## WORK INSTRUCTIONS
Pull every line with the word "defaultRentOfTemporaryStall" out of the entries below.

======

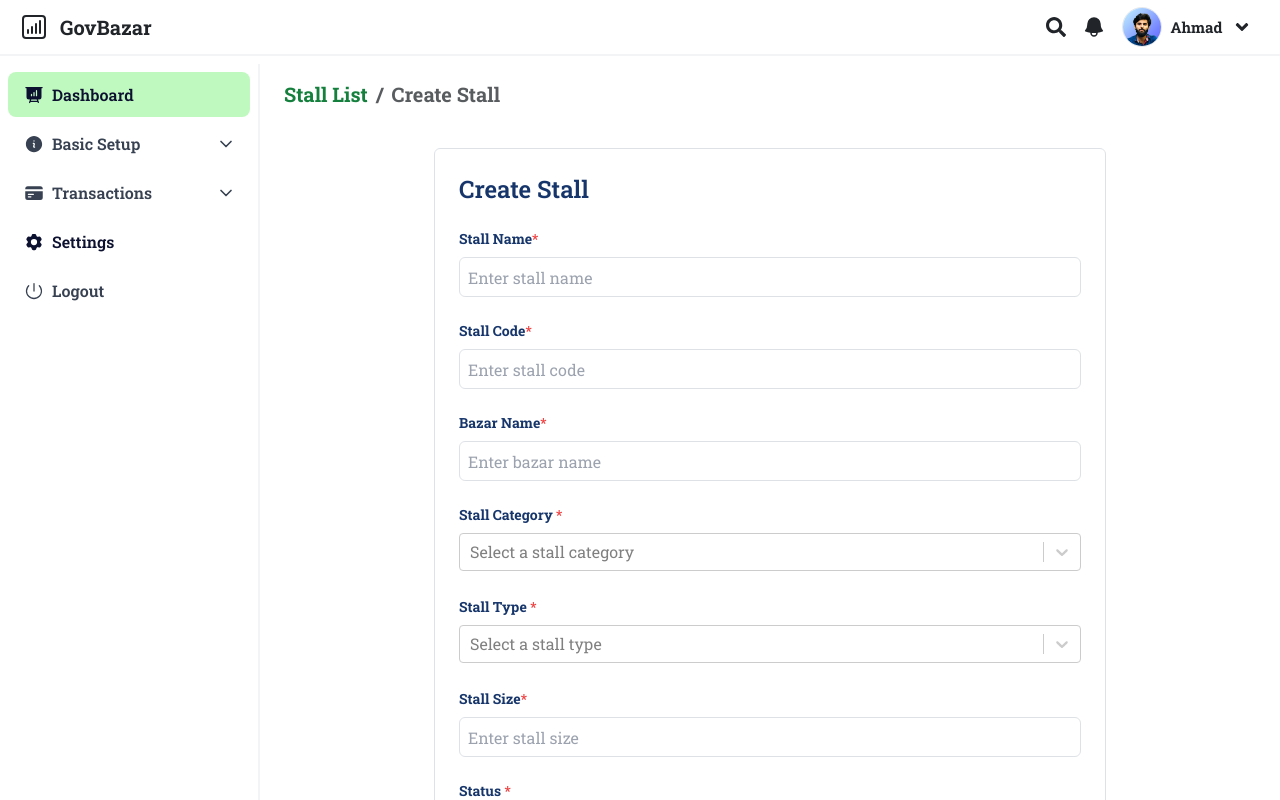
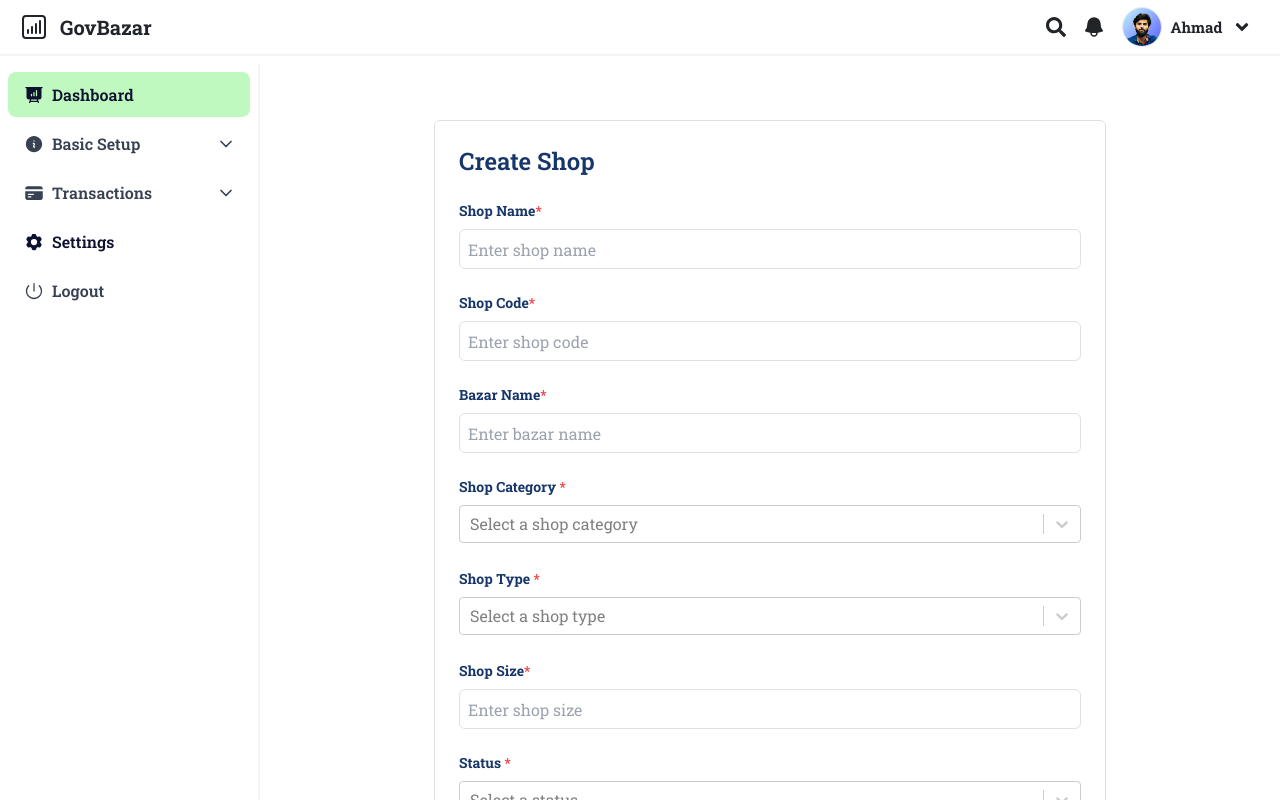
Before and after one commit to mhassa204/PMBMS, a React (Vite) app in the folder frontend/: page /admin/create-stall in a window 1280 px wide. Built offline with nearby package versions, Linux system fonts and the light colour scheme.

Commit message:
minor changes

```diff
--- a/frontend/src/App.jsx
+++ b/frontend/src/App.jsx
@@ -29,6 +29,7 @@ import Users from "@components/user/Users";
 import StallList from "@components/stall/StallList";
 import CreateStallHolder from "@components/stall/CreateStallHolder";
 import Login from "@pages/authentication/Login";
+import FinePolicyForm from "@components/fine/FinePolicyForm";
 
 function App() {
   return (
@@ -38,6 +39,18 @@ function App() {
           <Route path="/" element={<LandingPage />} />
           <Route path="/login" element={<Login />} />
 
+          {/* Temporary routes for form */}
+          <Route path="/create-zone" element={<CreateZone />} />
+          <Route path="/create-user" element={<CreateUser />} />
+          <Route path="/create-bazar" element={<CreateBazaar />} />
+          <Route path="/generate-voucher" element={<VoucherGeneration />} />
+          <Route path="/create-stall" element={<CreateStall />} />
+          <Route path="/create-stallHolder" element={<CreateStallHolder />} />
+          <Route path="/create-policy" element={<CreatePolicyForm />} />
+          <Route path="/create-voucher" element={<VoucherCreation />} />
+          <Route path="/fine-policy" element={<FinePolicyForm />} />
+
+          {/* Actual routes  */}
           <Route path="/admin" element={<Home />}>
             <Route index element={<Dashboard />} />
             <Route path="dashboard" element={<Dashboard />} />
--- a/frontend/src/components/bazar/Bazars.jsx
+++ b/frontend/src/components/bazar/Bazars.jsx
@@ -45,21 +45,12 @@ export default function Bazars() {
     { Header: "Bazar Name", accessor: "bazarName" },
     { Header: "Bazar Address", accessor: "bazarAddress" },
     { Header: "Status", accessor: "Status" },
-    {
-      Header: "Default Rent of Permanent Stall",
-      accessor: "defaultRentOfPermanentStall",
-    },
     { Header: "Total Stalls", accessor: "totalStalls" },
     { Header: "Prefix", accessor: "Prefix" },
     { Header: "Bazar Image", accessor: "bazarImage" },
     { Header: "City", accessor: "City" },
     { Header: "Bazar Manager", accessor: "bazarManager" },
     { Header: "Zone Manager", accessor: "zoneManager" },
-    { Header: "Temporary Stall", accessor: "temporaryStall" },
-    {
-      Header: "Default Rent of Temporary Stall",
-      accessor: "defaultRentOfTemporaryStall",
-    },
     {
       Header: "Actions",
       accessor: "Actions",
@@ -77,7 +68,6 @@ export default function Bazars() {
       bazarName: "Ahmed Bazar",
       bazarAddress: "123 Main Street, Lahore",
       Status: "Active",
-      defaultRentOfPermanentStall: "₨500",
       totalStalls: 10,
       Prefix: "ABZ",
       bazarImage:
@@ -85,15 +75,12 @@ export default function Bazars() {
       City: "Lahore",
       bazarManager: "Ali Ahmed",
       zoneManager: "Zohaib Khan",
-      temporaryStall: "Yes",
-      defaultRentOfTemporaryStall: "₨300",
       Actions: "",
     },
     {
       bazarName: "Faisalabad Market",
       bazarAddress: "456 Elm Street, Faisalabad",
       Status: "Inactive",
-      defaultRentOfPermanentStall: "₨450",
       totalStalls: 8,
       Prefix: "FBZ",
       bazarImage:
@@ -101,15 +88,12 @@ export default function Bazars() {
       City: "Faisalabad",
       bazarManager: "Farah Naz",
       zoneManager: "Zain Ul Abidin",
-      temporaryStall: "No",
-      defaultRentOfTemporaryStall: "₨250",
       Actions: "",
     },
     {
       bazarName: "Karim Market",
       bazarAddress: "789 Oak Street, Karachi",
       Status: "Pending",
-      defaultRentOfPermanentStall: "₨600",
       totalStalls: 12,
       Prefix: "KBZ",
       bazarImage:
@@ -117,15 +101,12 @@ export default function Bazars() {
       City: "Karachi",
       bazarManager: "Khadija Javed",
       zoneManager: "Bilal Ahmed",
-      temporaryStall: "Yes",
-      defaultRentOfTemporaryStall: "₨350",
       Actions: "",
     },
     {
       bazarName: "Rahim Market",
       bazarAddress: "101 Pine Street, Rawalpindi",
       Status: "Active",
-      defaultRentOfPermanentStall: "₨550",
       totalStalls: 11,
       Prefix: "RBZ",
       bazarImage:
@@ -133,15 +114,12 @@ export default function Bazars() {
       City: "Rawalpindi",
       bazarManager: "Rukhsar Shah",
       zoneManager: "Tariq Mehmood",
-      temporaryStall: "No",
-      defaultRentOfTemporaryStall: "₨275",
       Actions: "",
     },
     {
       bazarName: "Saima Market",
       bazarAddress: "202 Cedar Street, Islamabad",
       Status: "Inactive",
-      defaultRentOfPermanentStall: "₨480",
       totalStalls: 9,
       Prefix: "SBZ",
       bazarImage:
@@ -149,15 +127,12 @@ export default function Bazars() {
       City: "Islamabad",
       bazarManager: "Saba Malik",
       zoneManager: "Umar Khan",
-      temporaryStall: "Yes",
-      defaultRentOfTemporaryStall: "₨325",
       Actions: "",
     },
     {
       bazarName: "Gulshan Bazar",
       bazarAddress: "303 Maple Street, Peshawar",
       Status: "Active",
-      defaultRentOfPermanentStall: "₨520",
       totalStalls: 13,
       Prefix: "GBZ",
       bazarImage:
@@ -165,15 +140,12 @@ export default function Bazars() {
       City: "Peshawar",
       bazarManager: "Ghulam Abbas",
       zoneManager: "Tahira Batool",
-      temporaryStall: "No",
-      defaultRentOfTemporaryStall: "₨280",
       Actions: "",
     },
     {
       bazarName: "Iqbal Market",
       bazarAddress: "404 Birch Street, Quetta",
       Status: "Blocked",
-      defaultRentOfPermanentStall: "₨490",
       totalStalls: 10,
       Prefix: "IBZ",
       bazarImage:
@@ -181,15 +153,12 @@ export default function Bazars() {
       City: "Quetta",
       bazarManager: "Imran Khan",
       zoneManager: "Nadia Akhtar",
-      temporaryStall: "Yes",
-      defaultRentOfTemporaryStall: "₨300",
       Actions: "",
     },
     {
       bazarName: "Zia Bazar",
       bazarAddress: "505 Elm Street, Multan",
       Status: "Expired",
-      defaultRentOfPermanentStall: "₨470",
       totalStalls: 8,
       Prefix: "ZBZ",
       bazarImage:
@@ -197,8 +166,6 @@ export default function Bazars() {
       City: "Multan",
       bazarManager: "Zainab Ali",
       zoneManager: "Usman Ghani",
-      temporaryStall: "No",
-      defaultRentOfTemporaryStall: "₨260",
       Actions: "",
     },
   ];
--- a/frontend/src/components/bazar/CreateBazaar.jsx
+++ b/frontend/src/components/bazar/CreateBazaar.jsx
@@ -66,8 +66,8 @@ const CreateBazaar = () => {
 
   return (
     <div className="p-4">
-      <Breadcrumb items={breadcrumbItems} />
-      <div className="max-w-3xl  mx-auto my-10 p-6 bg-white border rounded-md textBlue">
+      {/* <Breadcrumb items={breadcrumbItems} /> */}
+      <div className="max-w-4xl  mx-auto my-10 p-6 bg-white border rounded-md textBlue">
         <h2 className="text-2xl font-semibold mb-4">Create Bazaar</h2>
         <FormProvider {...methods}>
           <form
@@ -111,7 +111,8 @@ const CreateBazaar = () => {
               options={shopType}
               type="basic-single"
             />
-            <div className="grid grid-cols-2 gap-x-4">
+            {/* <div className="grid grid-cols-3 gap-x-4"> */}
+            <div className="flex gap-x-2">
               <InputField
                 label="Total Shops"
                 placeholder="Enter total number of shops"
@@ -126,6 +127,27 @@ const CreateBazaar = () => {
                 name="baseRent"
                 required="Base rent is required"
               />
+              <button
+                onClick={(e) => {
+                  e.preventDefault();
+                }}
+                className="border rounded w-[40px] h-[39px] mt-[28px] flex items-center justify-center hover:bg-gray-200 "
+              >
+                <svg
+                  xmlns="http://www.w3.org/2000/svg"
+                  fill="none"
+                  viewBox="0 0 24 24"
+                  strokeWidth={1.5}
+                  stroke="currentColor"
+                  className="w-5 h-5"
+                >
+                  <path
+                    strokeLinecap="round"
+                    strokeLinejoin="round"
+                    d="M12 4.5v15m7.5-7.5h-15"
+                  />
+                </svg>
+              </button>
             </div>
             <InputField
               label="Prefix "
--- a/frontend/src/components/commonComponents/ImageField.jsx
+++ b/frontend/src/components/commonComponents/ImageField.jsx
@@ -20,7 +20,7 @@ const ImageField = ({ label, name, required, ...rest }) => {
     clearErrors(name);
   };
   return (
-    <div className="mb-4">
+    <div className="mb-4 bg-info">
       <label
         className="block text-gray-700 text-sm font-bold mb-2 text-start textBlue"
         htmlFor={name}
--- a/frontend/src/components/fine/FinePolicyForm.jsx
+++ b/frontend/src/components/fine/FinePolicyForm.jsx
@@ -79,7 +79,7 @@ export default function FinePolicyForm() {
 
   return (
     <div className="max-w-md mx-auto my-10 p-6 bg-white border-2 rounded-md textBlue">
-      <h2 className="text-2xl font-semibold mb-4">Create Stall</h2>
+      <h2 className="text-2xl font-semibold mb-4">Fine Policy</h2>
 
       <FormProvider {...methods}>
         <form onSubmit={methods.handleSubmit(onSubmit)}>
@@ -110,8 +110,6 @@ export default function FinePolicyForm() {
             name="fine-10th"
             type="number"
             required={true}
-            // minLength={1}
-            // maxLength={100}
             placeholder="Enter fine % after 10th date"
           />
           <InputField
@@ -119,8 +117,6 @@ export default function FinePolicyForm() {
             name="fine-20th"
             type="number"
             required={true}
-            // minLength={1}
-            // maxLength={100}
             placeholder="Enter fine % after 20th date"
           />
           <InputField
@@ -128,8 +124,6 @@ export default function FinePolicyForm() {
             name="fine-25th"
             type="number"
             required={true}
-            // minLength={1}
-            // maxLength={100}
             placeholder="Enter fine % after 25th date"
           />
           <Dropdown
--- a/frontend/src/components/stall/CreateStall.jsx
+++ b/frontend/src/components/stall/CreateStall.jsx
@@ -107,22 +107,22 @@ const CreateStall = () => {
 
   return (
     <div className="p-4">
-      <Breadcrumb items={breadcrumbItems} />
+      {/* <Breadcrumb items={breadcrumbItems} /> */}
       <div className="max-w-2xl mx-auto my-10 p-6 bg-white border rounded-md textBlue">
-        <h2 className="text-2xl text-start font-semibold mb-4">Create Stall</h2>
+        <h2 className="text-2xl text-start font-semibold mb-4">Create Shop</h2>
 
         <FormProvider {...methods}>
           <form onSubmit={methods.handleSubmit(onSubmit)}>
             <InputField
-              label="Stall Name"
-              placeholder="Enter stall name"
+              label="Shop Name"
+              placeholder="Enter shop name"
               type="text"
               name="name"
               required
             />
             <InputField
-              label="Stall Code"
-              placeholder="Enter stall code"
+              label="Shop Code"
+              placeholder="Enter shop code"
               type="text"
               name="code"
               required
@@ -135,26 +135,26 @@ const CreateStall = () => {
               required
             />
             <Dropdown
-              label="Stall Category"
+              label="Shop Category"
               name="category"
               options={category}
               type="basic-single"
               searchable={false}
-              placeholder="Select a stall category"
+              placeholder="Select a shop category"
               required
             />
             <Dropdown
-              label="Stall Type"
+              label="Shop Type"
               name="type"
               options={stallType}
               type="basic-multi-select"
               searchable={false}
-              placeholder="Select a stall type"
+              placeholder="Select a shop type"
               required
             />
             <InputField
-              label="Stall Size"
-              placeholder="Enter stall size"
+              label="Shop Size"
+              placeholder="Enter shop size"
               type="text"
               name="size"
               required
@@ -181,7 +181,7 @@ const CreateStall = () => {
               type="number"
               required
             />
-            <ButtonComponent type={"submit"} name={"Create Stall"} />
+            <ButtonComponent type={"submit"} name={"Create Shop"} />
           </form>
         </FormProvider>
       </div>
```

======

## ANSWER SECTION
-      accessor: "defaultRentOfTemporaryStall",
-      defaultRentOfTemporaryStall: "₨300",
-      defaultRentOfTemporaryStall: "₨250",
-      defaultRentOfTemporaryStall: "₨350",
-      defaultRentOfTemporaryStall: "₨275",
-      defaultRentOfTemporaryStall: "₨325",
-      defaultRentOfTemporaryStall: "₨280",
-      defaultRentOfTemporaryStall: "₨300",
-      defaultRentOfTemporaryStall: "₨260",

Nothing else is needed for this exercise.